Required work:
Filter the entries below, keeping only lines with "background".

----- Study material

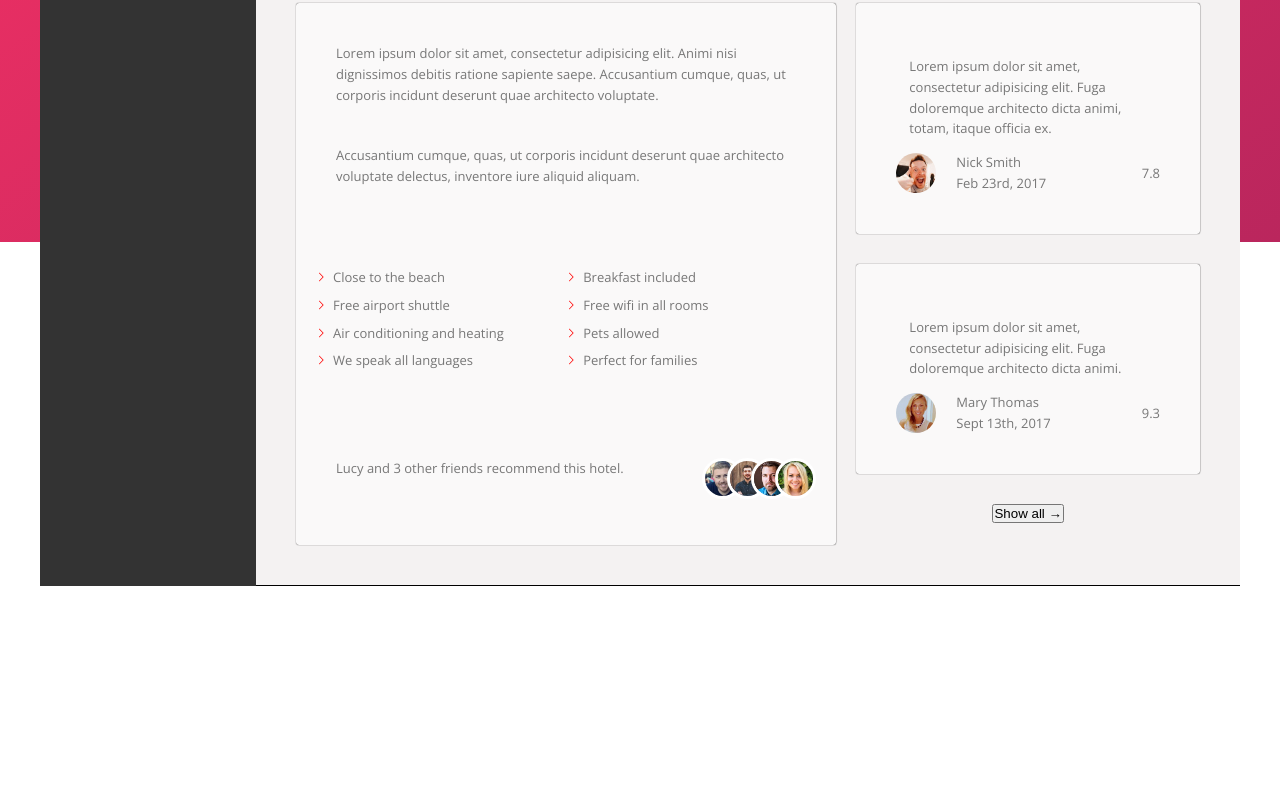
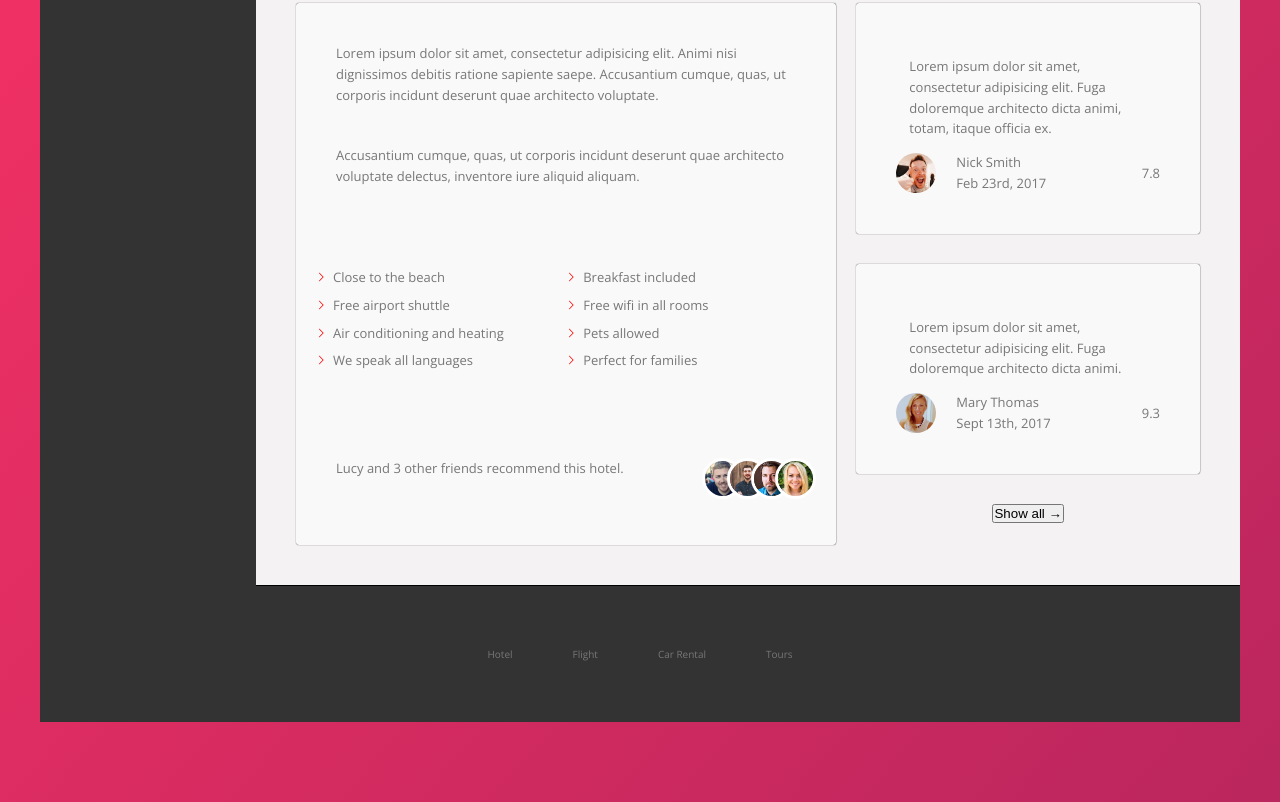
Before and after one commit to crisamdegracia/CSS-Grid-Playground, a website: page CSS-Flex-Box/index.html in a window 1280 px wide. Shown: the part 638-1440 px from the top of the page. Before the commit the page ends 1224 px from the top, so only its background shows below. Drawn offline with nearby package versions, Linux system fonts and the light colour scheme.

Commit message:
woopbeenlay Flexbox last practice commit

```diff
--- a/CSS-Flex-Box/index.html
+++ b/CSS-Flex-Box/index.html
@@ -253,10 +253,21 @@
 
 					  </div><!-- detail -->
 				</main>
+
 			</div>
 
 			<!-- content -->
+
+			<footer class="footer">
+				<ul class="list">
+					<li class="item">Hotel</li>
+					<li class="item">Flight</li>
+					<li class="item">Car Rental</li>
+					<li class="item">Tours</li>
+				</ul>
+			</footer>
 		</div>
 		<!-- Container  -->
+
 	</body>
 </html>
--- a/CSS-Flex-Box/sass/_layout.scss
+++ b/CSS-Flex-Box/sass/_layout.scss
@@ -2,7 +2,6 @@
 	max-width: 120rem;
 	margin: 8rem auto;
 	min-height: 50rem;
-	height: 80vh;
 	background-color: $color-grey-light-1;
 }
 
@@ -36,3 +35,25 @@
 	flex: 1;
 	background-color: #442;
 }
+.footer {
+	padding: 3rem;
+	background-color: #333;
+
+	ul {
+
+		display: flex;
+		align-items: center;
+		justify-content: center;
+
+		li {
+			list-style: none;
+			padding: 3rem;
+
+
+			&:hover {
+				background-color: #222;
+			}
+		}
+	}
+
+}
```
Also changed, not shown: CSS-Flex-Box/css/style.css.
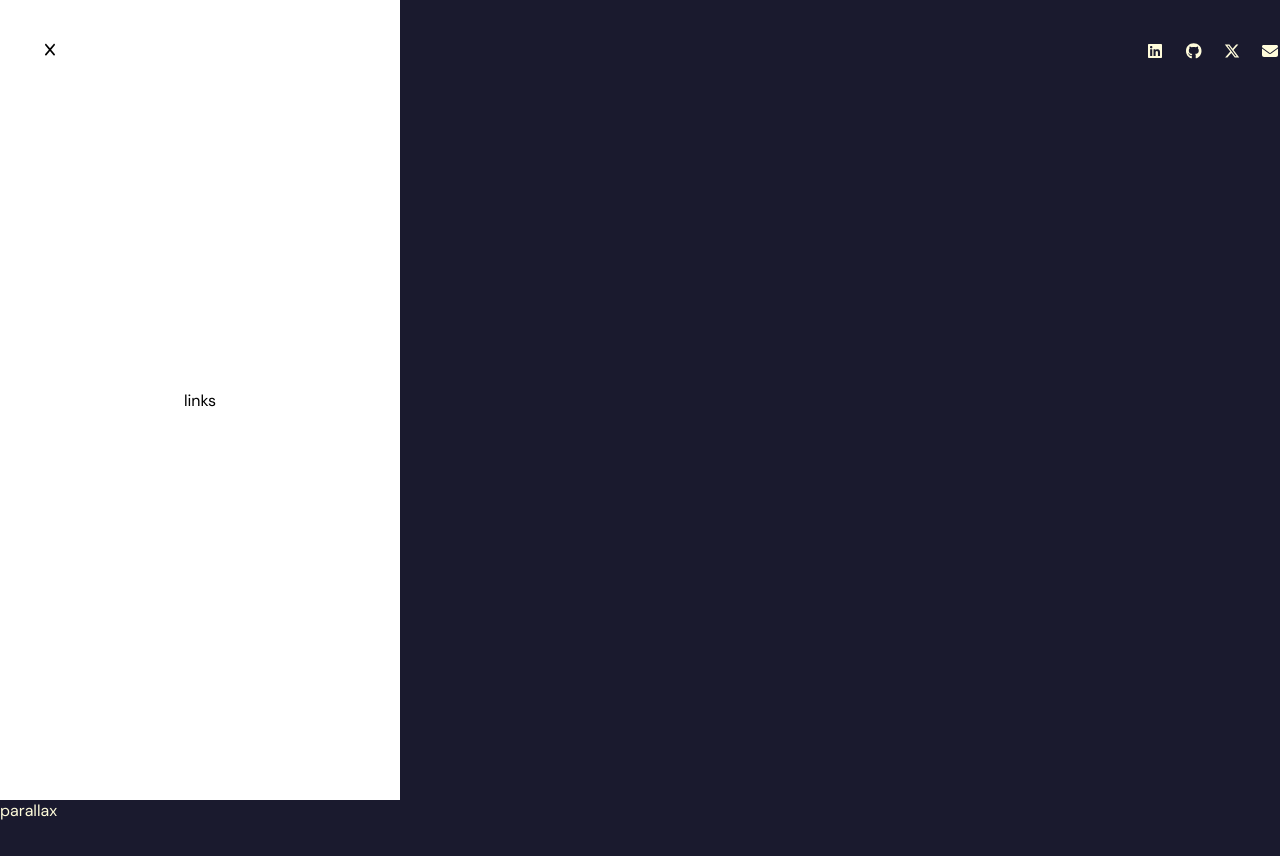
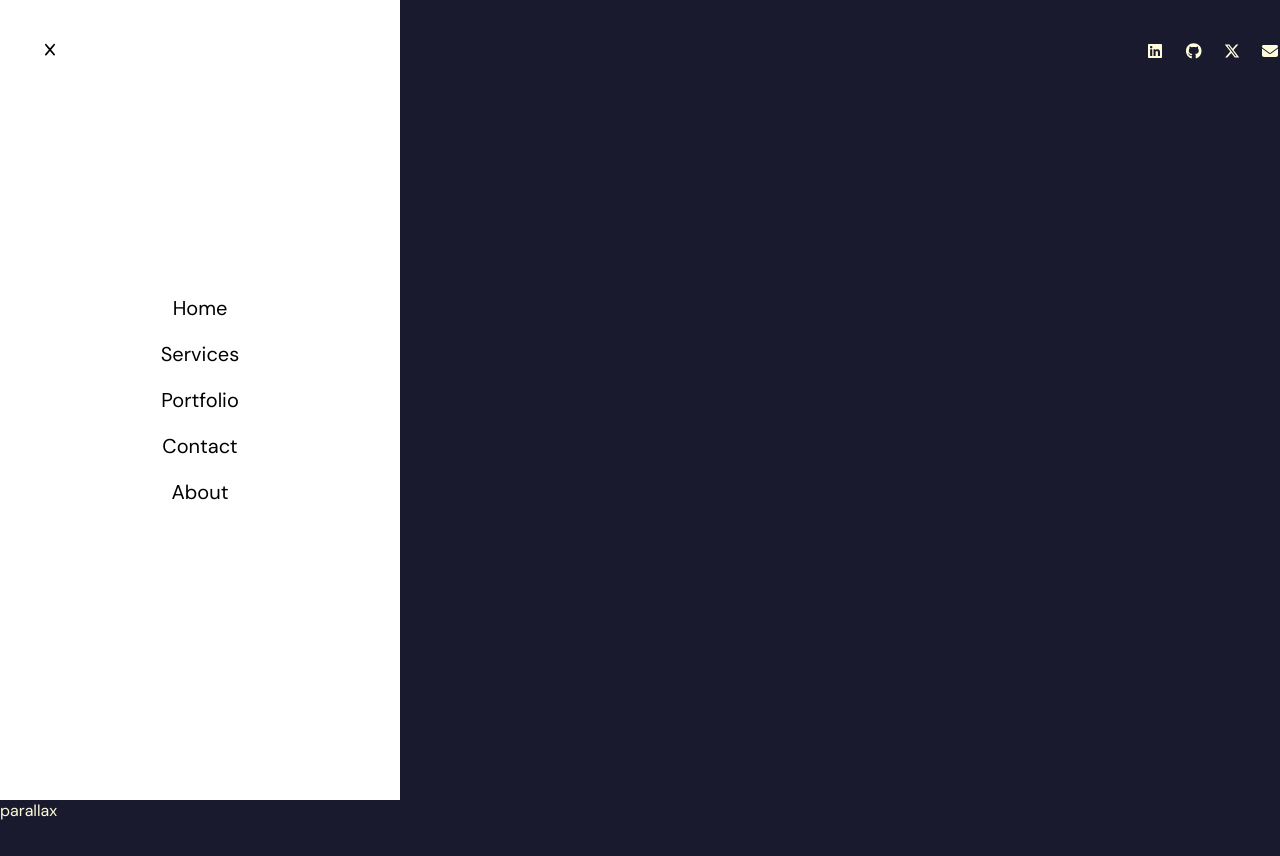
Before and after one commit to FatemeGhalandari/fatemeghalandari.github.io, a React (Vite) app: page / in a window 1280 px wide. Both pictures are taken after a click on the button 50 px from the left and 50 px from the top of the page. Shown: the top 856 px of the page. Built offline with nearby package versions, Linux system fonts and the light colour scheme.

Commit message:
Add Links and motion variants

```diff
--- a/src/components/Sidebar/Links/Links.jsx
+++ b/src/components/Sidebar/Links/Links.jsx
@@ -1,5 +1,46 @@
+import { motion } from "framer-motion";
+const variants = {
+  open: {
+    transition: {
+      staggerChildren: 0.1,
+    },
+  },
+  closed: {
+    transition: {
+      staggerChildren: 0.05,
+      staggerDirection: -1,
+    },
+  },
+};
+
+const itemVariants = {
+  open: {
+    y: 0,
+    opacity: 1,
+  },
+  closed: {
+    y: 50,
+    opacity: 0,
+  },
+};
+
 const Links = () => {
-  return <div className="links">links</div>;
+  const items = ["Home", "Services", "Portfolio", "Contact", "About"];
+  return (
+    <motion.div className="links" variants={variants}>
+      {items.map((item) => (
+        <motion.a
+          href={`#${item}`}
+          key={item}
+          variants={itemVariants}
+          whileHover={{ scale: 1.2 }}
+          whileTap={{ scale: 0.9 }}
+        >
+          {item}
+        </motion.a>
+      ))}
+    </motion.div>
+  );
 };
 
 export default Links;
```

----------

Answer to the problem:
Before and after one commit to crisamdegracia/CSS-Grid-Playground, a website: page CSS-Flex-Box/index.html in a window 1280 px wide. Shown: the part 638-1440 px from the top of the page. Before the commit the page ends 1224 px from the top, so only its background shows below. Drawn offline with nearby package versions, Linux system fonts and the light colour scheme.
 	background-color: $color-grey-light-1;
 	background-color: #442;
+	background-color: #333;
+				background-color: #222;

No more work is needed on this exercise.